In many, many ways, the Tea Party movement has been going on subliminally ever since FDR attempted to ram his New Deal through the Congress and onto the people during his first term of office. (As a historical note, much of the New Deal didn't survive a combination of SCOTUS decisions as well as growing resistance in the Congress. Thus, by the time FDR began his second term, the only things left of his New Deal were some massive social programs that were being implemented in one form or another from his first term...as well as the rising winds of war.)

Demographically, the largest number of folks who espouse the tea party philosophy are dissatisfied Republicans, but there are also Libertarians, Independents and a smattering of Democrats as well.

The reason for the media assault on the Tea Party is traceable to the incumbent Democrats who are truly threatened by this grass roots movement. Thus, in order to attack it effectively, they must first give it tangible form and once defining the bogey man, then go about demonizing and vilifying it. The problem is, the TP movement is much like trying to quantify and qualify Indian attacks on invading settlers by making them all Apache...or Comanche....even though neither tribe has made a single attack...or did along with 30 or 40 other geographically dispersed tribes.

Jack Mitchell said...

I meant being Catholic isn't good enough, Cliff. Sure, they'll start with the Muslims and then the Jews. Eventually, they'll be coming for you.

The Evangelicals predicate their salvation on your conversion.

That twist carries over to their politics.

nealcroz said...

So Jack, you're saying that the Tea Party folks are religious persecutionists???? That at some point in the future, they will stage a sort of Kristalnacht?

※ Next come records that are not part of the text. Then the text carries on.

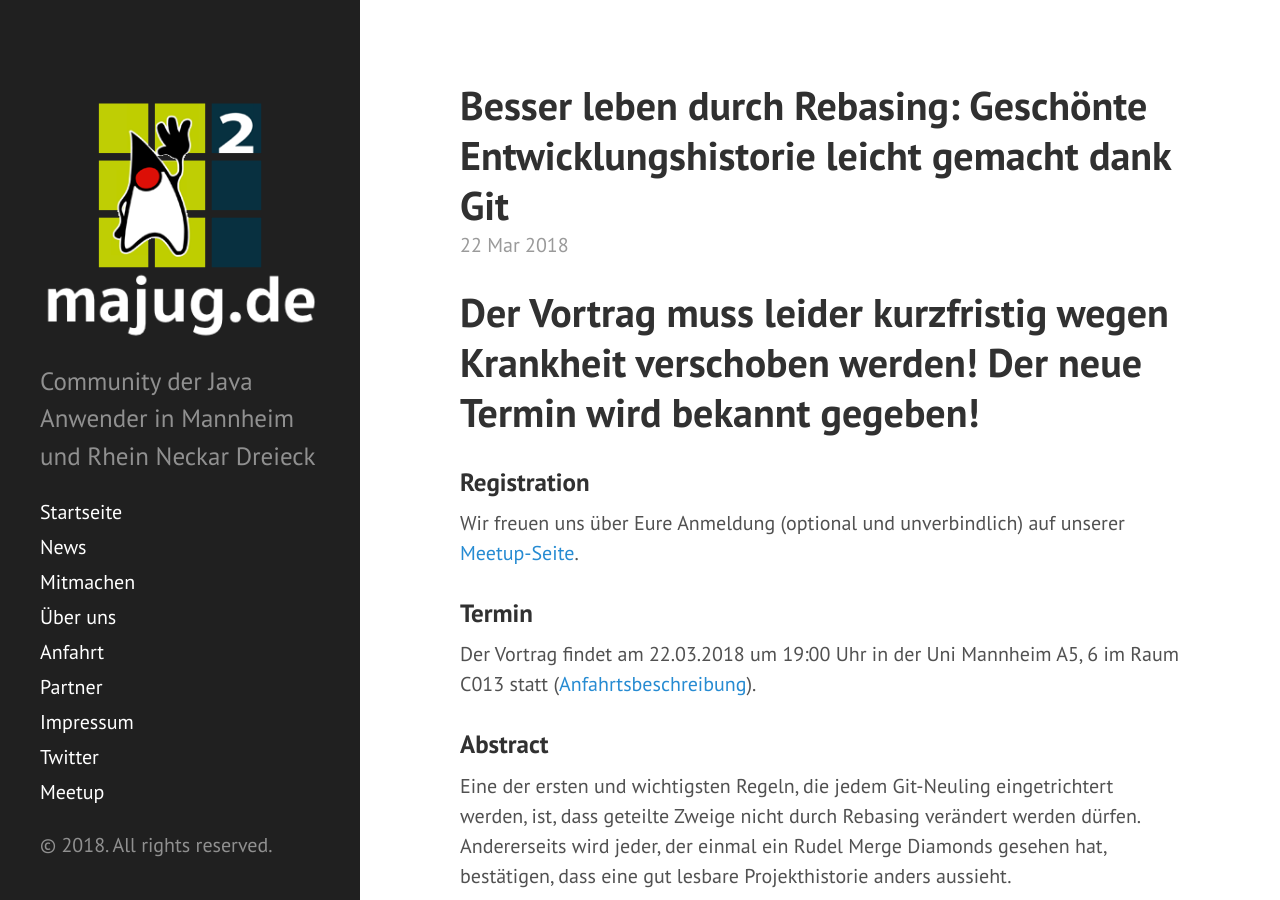
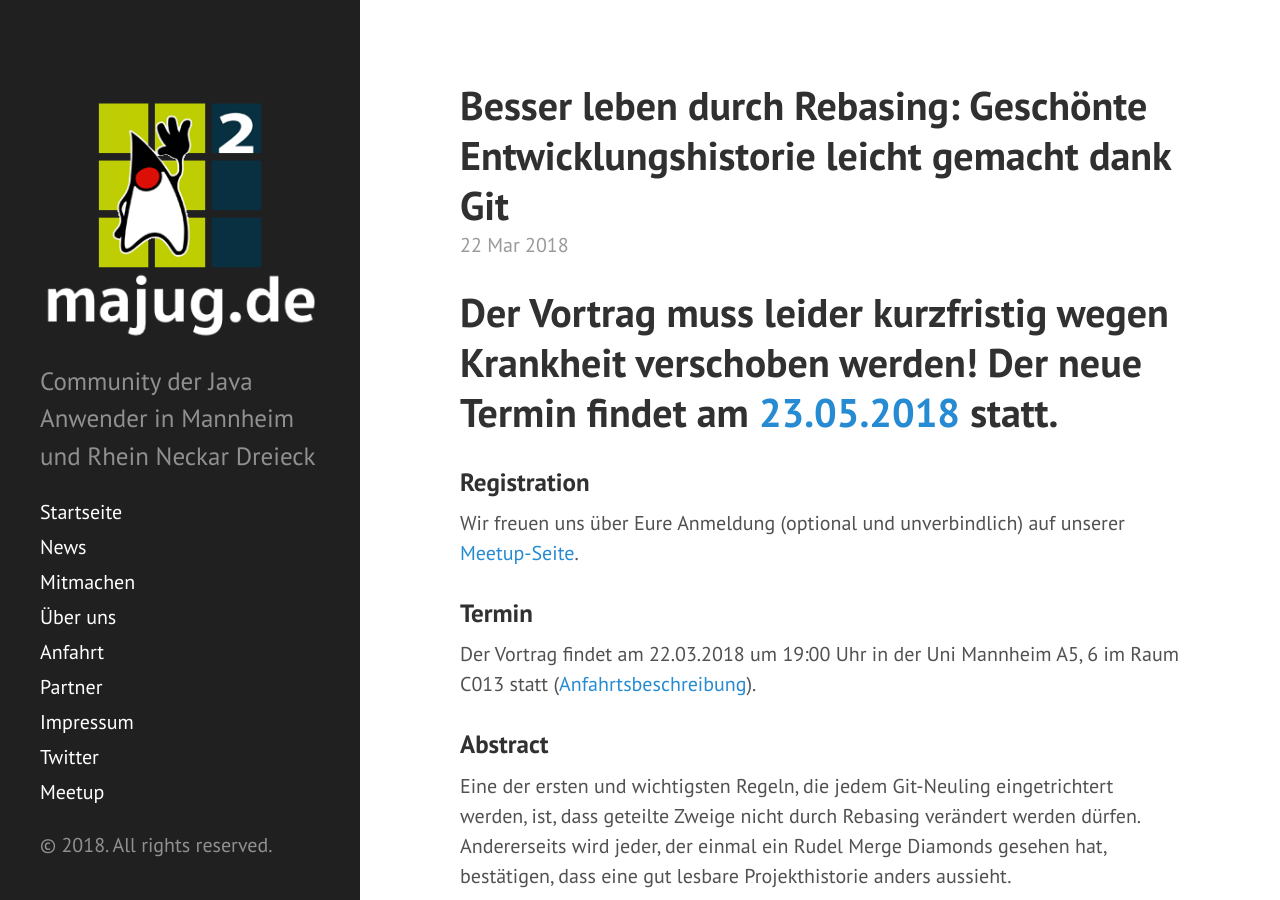
Before and after one commit to majug/majug.github.io, a Jekyll site: the page built from _posts/2018-03-22-git-rebasing.md, in a window 1280 px wide and 900 px high. Built offline with Jekyll 4.4.1, drawn with Linux system fonts in a browser that asks for light colours.

Commit message:
Add new date in canceled meetup.
Original pull request: #28

```diff
--- a/_posts/2018-03-22-git-rebasing.md
+++ b/_posts/2018-03-22-git-rebasing.md
@@ -2,10 +2,9 @@
 layout: post
 title: "Besser leben durch Rebasing: Geschönte Entwicklungshistorie leicht gemacht dank Git"
 speaker: Steffen Schluff
-state: startpage
 ---
 
-# Der Vortrag muss leider kurzfristig wegen Krankheit verschoben werden! Der neue Termin wird bekannt gegeben!
+# Der Vortrag muss leider kurzfristig wegen Krankheit verschoben werden! Der neue Termin findet am [23.05.2018](http://www.majug.de/2018/05/23/git-rebasing/) statt.
 
 ### Registration
 
```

I guess I am confused......in MY evangelical circle........there is no hatred for anyone.....sure wasn't Jesus's way......but then....I suppose many don't believe in Jesus the Christ.

C R Krieger said...

At the risk of talking out of school, for the Greater Lowell Tea Party it may be the other way around.  A number of members and leaders are Jewish and I have seen a Rabbi at at least one meeting.  But, your mileage may differ.

Regards  —  Cliff

nealcroz said...

I guess for mainstream America Cliff....the Lowell Tea Party must be regarded as full of Jewish extremists.....I mean....after all.....isn't that what the Tea Party is full of??? Even the US VP said it is a party of terrorists.....